But it actually goes deeper than this. Looking again at what happened, in that case, gives us an important clue to what may be happening here.

Let’s review.

Back in the first days and weeks of the Trump administration, Mike Flynn tasked his protege and deputy Ezra Cohen-Watnick to do a ‘review’ of intelligence community communications and surveillance. The pretty clear-cut aim of the effort was to help Flynn find out what the investigation of him – Flynn – had come up with. Cohen Watnick was working with a junior lawyer at the White House Counsel’s office on his ‘review’. Now, not long after this, Flynn gets fired. But Cohen-Watnick didn’t stop. Jared Kushner and Steve Bannon were protecting him at this time and interceded with President Trump to block General McMaster from firing him.

Eventually, Cohen-Watnick and his lawyer colleague took his findings to White House Counsel Don McGahn. McGahn’s response was basically: stop doing this. McGahn immediately saw that this amounted to interference with the investigation (perhaps even criminal interference) or at least could be viewed as such. So McGahn quickly shut the whole thing down. Or he thought he had. But Cohen-Watnick, or whoever he was working with or on behalf of, didn’t want to end it there. He needed a way to get his work public regardless of what McGahn said.

That’s where Devin Nunes comes in.

Cohen-Watnick brought Nunes over to the White House to share his ‘findings’ in that notorious midnight caper. That was how Devin Nunes went to work for the White House, got himself temporarily kicked off the Russia investigation (he’s the chairman of the committee) and began the ‘unmasking’ charade and clown show. (I did a more detailed narrative of these events in this post from last April if you’re interested.)

We know that for almost a year Nunes, whose responsibility is oversight of the executive branch, has made it his almost exclusive responsibility to run interference for the President on the Russia front. We know that back in March he was used as a conduit to end-run into the public sphere misinformation McGahn was wise enough to block. It actually makes perfect sense that the memo would have a similar lineage, even though Cohen-Watnick himself was finally fired in August.

So all of this is in my mind when I see the aforementioned interview this morning Rep. Quigley. The question about potential White House involvement in this memo seems to have started with his question to Nunes – one Nunes couldn’t seem to answer. Here’s the video.

Quigley doesn’t appear to have specific and concrete evidence of White House involvement. What he has is a logical suspicion based on Nunes’ prior behavior and a logical inference based on Nunes’ unwillingness to answer his question. The Daily Beast has more on Nunes’ refusal to answer here. Sarah Sanders also couldn’t answer a direct question about White House involvement.

Here’s Sanders this morning on CNN.

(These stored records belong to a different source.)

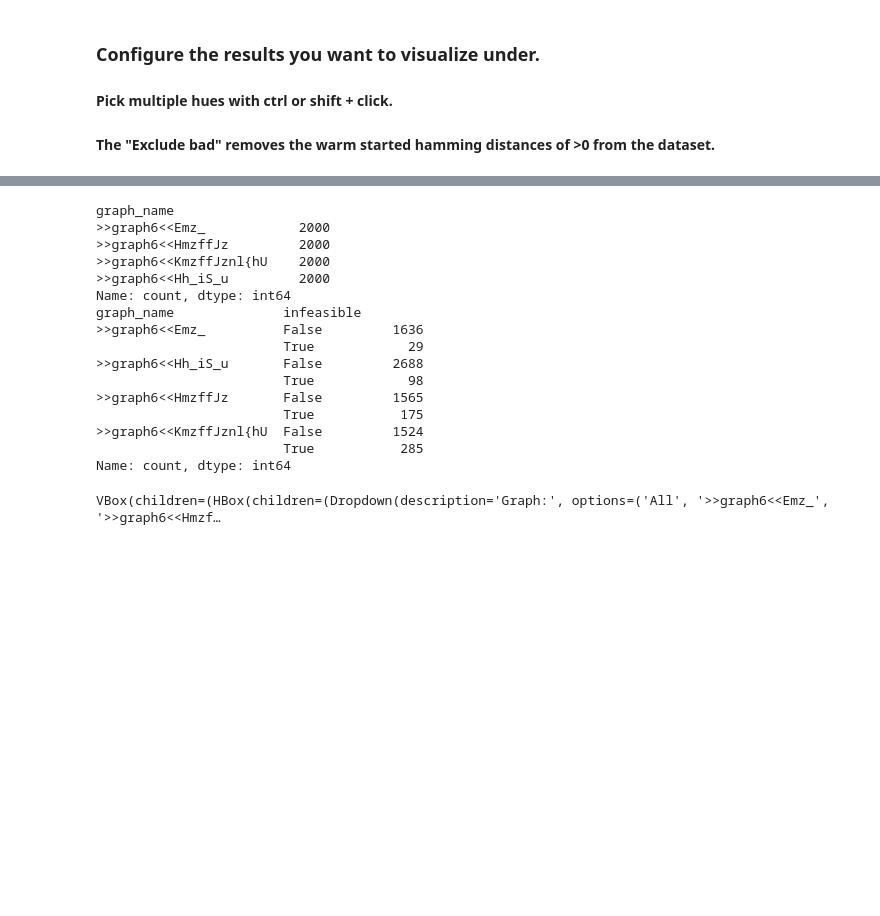
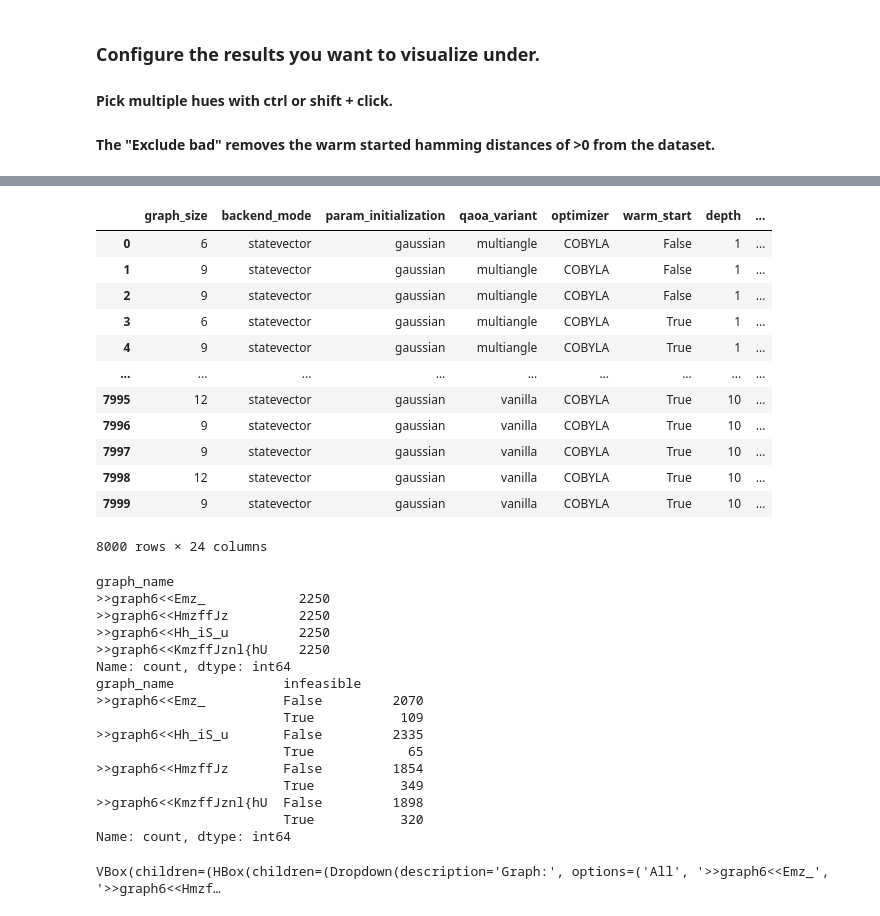
Before and after one commit to Smeidir/QAOA, a Jupyter notebook: results_visualizer.ipynb, the cells around one changed output, grey strips where cells are left out. Saved outputs shown, nothing was run; the diff lists cells and outputs as text; code cells hidden in the pictures; blank space fills up the shorter version.

```diff
--- a/results_visualizer.ipynb
+++ b/results_visualizer.ipynb
@@ -141,0 +104,39 @@ plt.show()
+# %%
+df = pd.read_csv('results/all_results_statevector_HD248_CSWS.csv')
+
+files = [
+    "results/results_papergraph_{'backend_mode'{'statevector'},'qaoa_variant'{'multiangle'},'param_initialization'{'gaussian'},'depth'{1,10},'warm_start'{False,True},'problem_type'{'minvertexcover'}}.csv",
+    "results/results_papergraph_{'backend_mode'{'statevector'},'qaoa_variant'{'multiangle'},'param_initialization'{'gaussian'},'depth'{1,10},'warm_start'{True},'problem_type'{'minvertexcover'},'hamming_dist'{1,3,5}}.csv",
+    "results/results_papergraph_{'backend_mode'{'statevector'},'qaoa_variant'{'multiangle'},'param_initialization'{'gaussian'},'depth'{4,7},'warm_start'{False,True},'problem_type'{'minvertexcover'}}.csv",
+    "results/results_papergraph_{'backend_mode'{'statevector'},'qaoa_variant'{'multiangle'},'param_initialization'{'gaussian'},'depth'{4,7},'warm_start'{True},'problem_type'{'minvertexcover'},'hamming_dist'{1,3,5}}.csv",
+    "results/results_papergraph_{'backend_mode'{'statevector'},'qaoa_variant'{'vanilla'},'param_initialization'{'gaussian'},'depth'{1,10,4,7},'warm_start'{False,True},'problem_type'{'minvertexcover'}}.csv",
+    "results/results_papergraph_{'backend_mode'{'statevector'},'qaoa_variant'{'vanilla'},'param_initialization'{'gaussian'},'depth'{1,10,4,7},'warm_start'{True},'problem_type'{'minvertexcover'},'hamming_dist'{1,3,5}}.csv"
+]
+
+dfs = []
+for path in files:
+    try:
+        dfs.append(pd.read_csv(path, index_col=0))
+    except FileNotFoundError:
+        print(f"File not found: {path}")
+
+df_new = pd.concat(dfs, ignore_index=True)
+
+#df_cleaned = df[df['hamming_dist']==0]
+#df_cleaned = df_cleaned[df_cleaned['qaoa_variant']=='vanilla']
+#df_new = pd.concat([df_new, df_cleaned],ignore_index=True)
+#df_new
+print("param_initialization value counts:")
+print(df_new['param_initialization'].value_counts())
+
+print("\nqaoa_variant value counts:")
+print(df_new['qaoa_variant'].value_counts())
+
+print("\nwarm_start value counts:")
+print(df_new['warm_start'].value_counts())
+
+print("\ndepth value counts:")
+print(df_new['depth'].value_counts())
+
+multiangle_depth1_count = df_new[(df_new['qaoa_variant'] == 'multiangle') & (df_new['depth'] == 1)].shape[0]
+print("Amount of multiangle depth 1:", multiangle_depth1_count)
@@ -142,3 +161,19 @@ plt.show()
+# %%
+df_new
+# %% [output]
+|  | graph_size | backend_mode | param_initialization | qaoa_variant | optimizer | warm_start | depth | ... |
+| 0 | 6 | statevector | gaussian | multiangle | COBYLA | False | 1 | ... |
+| 1 | 9 | statevector | gaussian | multiangle | COBYLA | False | 1 | ... |
+| 2 | 9 | statevector | gaussian | multiangle | COBYLA | False | 1 | ... |
+| 3 | 6 | statevector | gaussian | multiangle | COBYLA | True | 1 | ... |
+| 4 | 9 | statevector | gaussian | multiangle | COBYLA | True | 1 | ... |
+| ... | ... | ... | ... | ... | ... | ... | ... | ... |
+| 7995 | 12 | statevector | gaussian | vanilla | COBYLA | True | 10 | ... |
+| 7996 | 9 | statevector | gaussian | vanilla | COBYLA | True | 10 | ... |
+| 7997 | 9 | statevector | gaussian | vanilla | COBYLA | True | 10 | ... |
+| 7998 | 12 | statevector | gaussian | vanilla | COBYLA | True | 10 | ... |
+| 7999 | 9 | statevector | gaussian | vanilla | COBYLA | True | 10 | ... |
+8000 rows × 24 columns
 # %%
 from src.qaoa.models.solver import MinVertexCoverSolver
 
@@ -163,22 +198,23 @@ for index, row in results[mask].iterrows():
     results.iloc[index] = row
 
 print(results.groupby('graph_name')['infeasible'].value_counts())
+results = results[results['infeasible'] ==False]
 # %% [output]
 graph_name
->>graph6<<Emz_            2000
->>graph6<<HmzffJz         2000
->>graph6<<KmzffJznl{hU    2000
->>graph6<<Hh_iS_u         2000
+>>graph6<<Emz_            2250
+>>graph6<<HmzffJz         2250
+>>graph6<<Hh_iS_u         2250
+>>graph6<<KmzffJznl{hU    2250
 Name: count, dtype: int64
 graph_name              infeasible
->>graph6<<Emz_          False         1636
-                        True            29
->>graph6<<Hh_iS_u       False         2688
-                        True            98
->>graph6<<HmzffJz       False         1565
-                        True           175
->>graph6<<KmzffJznl{hU  False         1524
-                        True           285
+>>graph6<<Emz_          False         2070
+                        True           109
+>>graph6<<Hh_iS_u       False         2335
+                        True            65
+>>graph6<<HmzffJz       False         1854
+                        True           349
+>>graph6<<KmzffJznl{hU  False         1898
+                        True           320
 Name: count, dtype: int64
 # %%
 from ipywidgets import interact, interactive_output, widgets, HBox, VBox
```
Also changed, not shown: parts of 6 cells of this notebook, 5 other files.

We need more answers on this. But I strongly suspect both Nunes and the White House have something to hide on this. Indeed, the creation of the memo – regardless of its authors – is part of a broader cover-up. But the origin of the memo itself seems compromised by the White House’s hands.

Latest Editors' Blog
Masthead Masthead
Founder & Editor-in-Chief:
Executive Editor:
Managing Editor:
Associate Editor:
Investigations Desk:
Editor at Large:
General Counsel:
Head of Product:
Director of Technology:
Associate Publisher:
Front End Developer:
Senior Designer: